EXERCISE DIRECTIONS: Write every record below out exactly; no images.
-=-=-
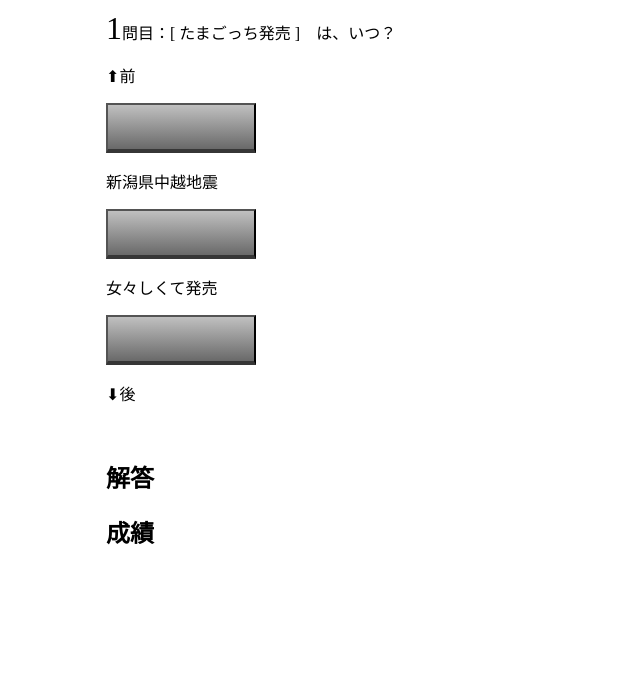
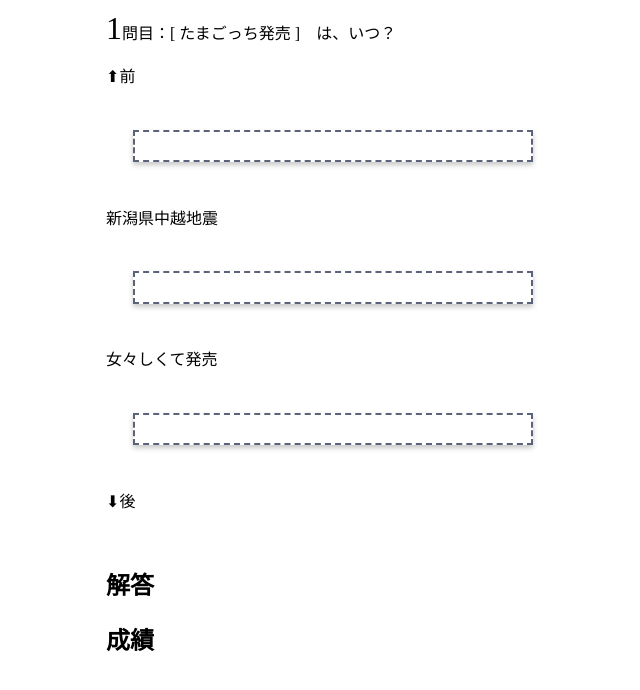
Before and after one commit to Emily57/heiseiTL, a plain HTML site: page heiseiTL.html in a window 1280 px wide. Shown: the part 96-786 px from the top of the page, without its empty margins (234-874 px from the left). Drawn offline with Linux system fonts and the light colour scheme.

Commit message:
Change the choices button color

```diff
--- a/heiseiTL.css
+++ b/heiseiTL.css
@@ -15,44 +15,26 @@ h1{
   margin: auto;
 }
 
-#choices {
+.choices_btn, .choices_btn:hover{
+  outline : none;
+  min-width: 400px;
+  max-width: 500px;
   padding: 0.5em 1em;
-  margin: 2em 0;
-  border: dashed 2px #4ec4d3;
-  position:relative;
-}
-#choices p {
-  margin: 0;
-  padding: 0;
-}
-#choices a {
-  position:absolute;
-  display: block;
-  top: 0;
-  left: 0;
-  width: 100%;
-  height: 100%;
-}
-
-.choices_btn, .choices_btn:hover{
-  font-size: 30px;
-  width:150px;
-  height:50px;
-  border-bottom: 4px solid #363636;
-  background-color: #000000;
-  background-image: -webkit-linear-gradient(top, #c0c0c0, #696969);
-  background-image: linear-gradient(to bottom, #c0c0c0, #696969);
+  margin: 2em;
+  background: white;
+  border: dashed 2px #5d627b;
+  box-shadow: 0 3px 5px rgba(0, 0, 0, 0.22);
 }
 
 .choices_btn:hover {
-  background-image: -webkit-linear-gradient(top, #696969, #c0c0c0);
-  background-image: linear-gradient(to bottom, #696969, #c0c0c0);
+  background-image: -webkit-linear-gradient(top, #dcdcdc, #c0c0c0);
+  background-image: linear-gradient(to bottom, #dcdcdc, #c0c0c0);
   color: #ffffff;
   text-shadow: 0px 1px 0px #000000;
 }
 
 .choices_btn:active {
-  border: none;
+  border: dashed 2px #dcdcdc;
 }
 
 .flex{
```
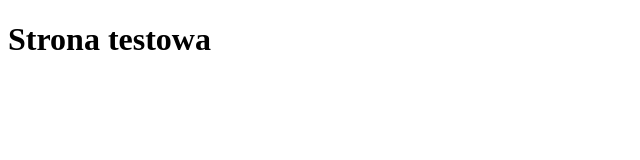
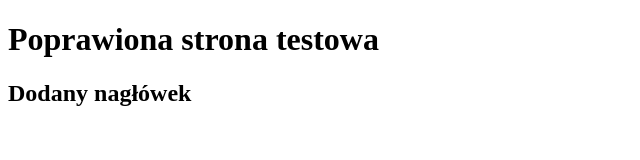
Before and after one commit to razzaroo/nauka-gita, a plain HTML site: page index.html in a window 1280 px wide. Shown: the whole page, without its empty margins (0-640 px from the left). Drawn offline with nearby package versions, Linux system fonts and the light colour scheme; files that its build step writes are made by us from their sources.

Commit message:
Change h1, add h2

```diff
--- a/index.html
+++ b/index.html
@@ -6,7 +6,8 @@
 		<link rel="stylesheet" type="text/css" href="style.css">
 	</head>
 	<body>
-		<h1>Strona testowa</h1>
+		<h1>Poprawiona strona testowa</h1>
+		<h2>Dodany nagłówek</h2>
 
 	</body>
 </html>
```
-=-=-
SOLUTION:
Before and after one commit to Emily57/heiseiTL, a plain HTML site: page heiseiTL.html in a window 1280 px wide. Shown: the part 96-786 px from the top of the page, without its empty margins (234-874 px from the left). Drawn offline with Linux system fonts and the light colour scheme.

Commit message:
Change the choices button color

```diff
--- a/heiseiTL.css
+++ b/heiseiTL.css
@@ -15,44 +15,26 @@ h1{
   margin: auto;
 }
 
-#choices {
+.choices_btn, .choices_btn:hover{
+  outline : none;
+  min-width: 400px;
+  max-width: 500px;
   padding: 0.5em 1em;
-  margin: 2em 0;
-  border: dashed 2px #4ec4d3;
-  position:relative;
-}
-#choices p {
-  margin: 0;
-  padding: 0;
-}
-#choices a {
-  position:absolute;
-  display: block;
-  top: 0;
-  left: 0;
-  width: 100%;
-  height: 100%;
-}
-
-.choices_btn, .choices_btn:hover{
-  font-size: 30px;
-  width:150px;
-  height:50px;
-  border-bottom: 4px solid #363636;
-  background-color: #000000;
-  background-image: -webkit-linear-gradient(top, #c0c0c0, #696969);
-  background-image: linear-gradient(to bottom, #c0c0c0, #696969);
+  margin: 2em;
+  background: white;
+  border: dashed 2px #5d627b;
+  box-shadow: 0 3px 5px rgba(0, 0, 0, 0.22);
 }
 
 .choices_btn:hover {
-  background-image: -webkit-linear-gradient(top, #696969, #c0c0c0);
-  background-image: linear-gradient(to bottom, #696969, #c0c0c0);
+  background-image: -webkit-linear-gradient(top, #dcdcdc, #c0c0c0);
+  background-image: linear-gradient(to bottom, #dcdcdc, #c0c0c0);
   color: #ffffff;
   text-shadow: 0px 1px 0px #000000;
 }
 
 .choices_btn:active {
-  border: none;
+  border: dashed 2px #dcdcdc;
 }
 
 .flex{
```
Before and after one commit to razzaroo/nauka-gita, a plain HTML site: page index.html in a window 1280 px wide. Shown: the whole page, without its empty margins (0-640 px from the left). Drawn offline with nearby package versions, Linux system fonts and the light colour scheme; files that its build step writes are made by us from their sources.

Commit message:
Change h1, add h2

```diff
--- a/index.html
+++ b/index.html
@@ -6,7 +6,8 @@
 		<link rel="stylesheet" type="text/css" href="style.css">
 	</head>
 	<body>
-		<h1>Strona testowa</h1>
+		<h1>Poprawiona strona testowa</h1>
+		<h2>Dodany nagłówek</h2>
 
 	</body>
 </html>
```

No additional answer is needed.